___ DATA FOR REVIEW ___
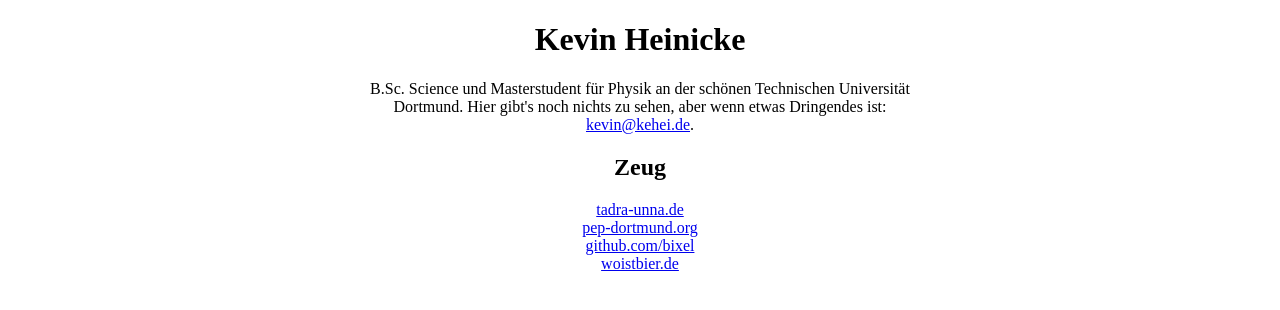
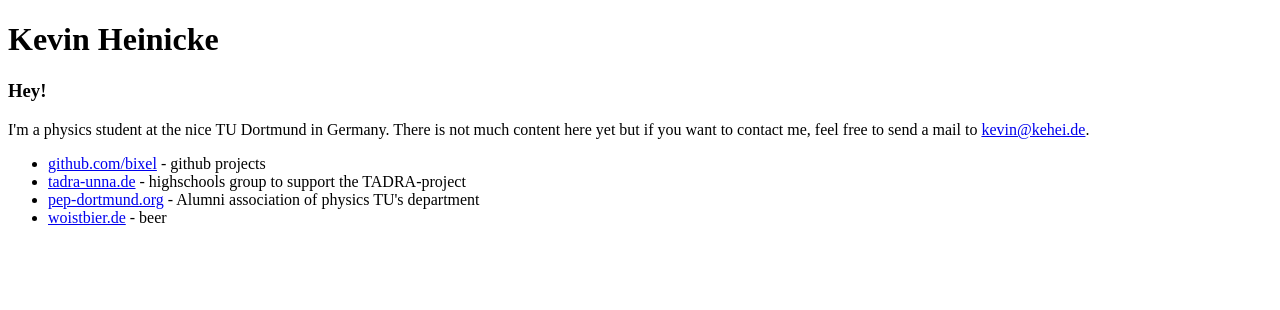
Before and after one commit to bixel/kehei.de, a plain HTML site: page index.html in a window 1280 px wide. Drawn offline with Linux system fonts and the light colour scheme.

Commit message:
update to english

```diff
--- a/index.html
+++ b/index.html
@@ -2,46 +2,22 @@
 <html lang="de">
   <head>
     <meta name="viewport" content="width=device-width, initial-scale=1">
-    <style type="text/css">
-html, body {
-    margin: 0;
-    padding: 0;
-}
-
-.container {
-    margin: auto 10px auto 10px;
-    text-align: center;
-}
-
-main {
-    width: 100%;
-}
-@media (min-width: 768px) {
-    main {
-        width: 600px;
-        margin: 0 auto 0 auto;
-    }
-}
-    </style>
+    <meta charset="UTF-8">
   </head>
   <body>
-    <div class="container">
-      <main>
-        <h1>Kevin Heinicke</h1>
-        <p>
-          B.Sc. Science und Masterstudent für Physik an der schönen Technischen
-          Universität Dortmund. Hier gibt's noch nichts zu
-          sehen, aber wenn etwas Dringendes ist: <a href="mailto:kevin@kehei.de">
-          kevin@kehei.de</a>.
-        </p>
-        <h2>Zeug</h2>
-        <p>
-          <a href="http://www.tadra-unna.de">tadra-unna.de</a><br>
-          <a href="http://pep-dortmund.org">pep-dortmund.org</a><br>
-          <a href="https://github.com/bixel/">github.com/bixel</a><br>
-          <a href="http://woistbier.de">woistbier.de</a>
-        </p>
-      </main>
-    </div>
+    <h1>Kevin Heinicke</h1>
+    <h3>Hey!</h3>
+    <p>
+      I'm a physics student at the nice TU Dortmund in Germany.
+      There is not much content here yet but if you want to contact me,
+      feel free to send a mail to <a href="mailto:kevin@kehei.de">
+      kevin@kehei.de</a>.
+    </p>
+    <ul>
+      <li><a href="https://github.com/bixel/">github.com/bixel</a> - github projects
+      <li><a href="http://www.tadra-unna.de">tadra-unna.de</a> - highschools group to support the TADRA-project
+      <li><a href="http://pep-dortmund.org">pep-dortmund.org</a> - Alumni association of physics TU's department
+      <li><a href="http://woistbier.de">woistbier.de</a> - beer
+    </ul>
   </body>
 </html>
```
___
> _PROBLEM TO SOLVE_
Each line above is to be duplicated exactly, and the pictures are to be omitted.

> _EXPECTED ANSWER_
Before and after one commit to bixel/kehei.de, a plain HTML site: page index.html in a window 1280 px wide. Drawn offline with Linux system fonts and the light colour scheme.

Commit message:
update to english

```diff
--- a/index.html
+++ b/index.html
@@ -2,46 +2,22 @@
 <html lang="de">
   <head>
     <meta name="viewport" content="width=device-width, initial-scale=1">
-    <style type="text/css">
-html, body {
-    margin: 0;
-    padding: 0;
-}
-
-.container {
-    margin: auto 10px auto 10px;
-    text-align: center;
-}
-
-main {
-    width: 100%;
-}
-@media (min-width: 768px) {
-    main {
-        width: 600px;
-        margin: 0 auto 0 auto;
-    }
-}
-    </style>
+    <meta charset="UTF-8">
   </head>
   <body>
-    <div class="container">
-      <main>
-        <h1>Kevin Heinicke</h1>
-        <p>
-          B.Sc. Science und Masterstudent für Physik an der schönen Technischen
-          Universität Dortmund. Hier gibt's noch nichts zu
-          sehen, aber wenn etwas Dringendes ist: <a href="mailto:kevin@kehei.de">
-          kevin@kehei.de</a>.
-        </p>
-        <h2>Zeug</h2>
-        <p>
-          <a href="http://www.tadra-unna.de">tadra-unna.de</a><br>
-          <a href="http://pep-dortmund.org">pep-dortmund.org</a><br>
-          <a href="https://github.com/bixel/">github.com/bixel</a><br>
-          <a href="http://woistbier.de">woistbier.de</a>
-        </p>
-      </main>
-    </div>
+    <h1>Kevin Heinicke</h1>
+    <h3>Hey!</h3>
+    <p>
+      I'm a physics student at the nice TU Dortmund in Germany.
+      There is not much content here yet but if you want to contact me,
+      feel free to send a mail to <a href="mailto:kevin@kehei.de">
+      kevin@kehei.de</a>.
+    </p>
+    <ul>
+      <li><a href="https://github.com/bixel/">github.com/bixel</a> - github projects
+      <li><a href="http://www.tadra-unna.de">tadra-unna.de</a> - highschools group to support the TADRA-project
+      <li><a href="http://pep-dortmund.org">pep-dortmund.org</a> - Alumni association of physics TU's department
+      <li><a href="http://woistbier.de">woistbier.de</a> - beer
+    </ul>
   </body>
 </html>
```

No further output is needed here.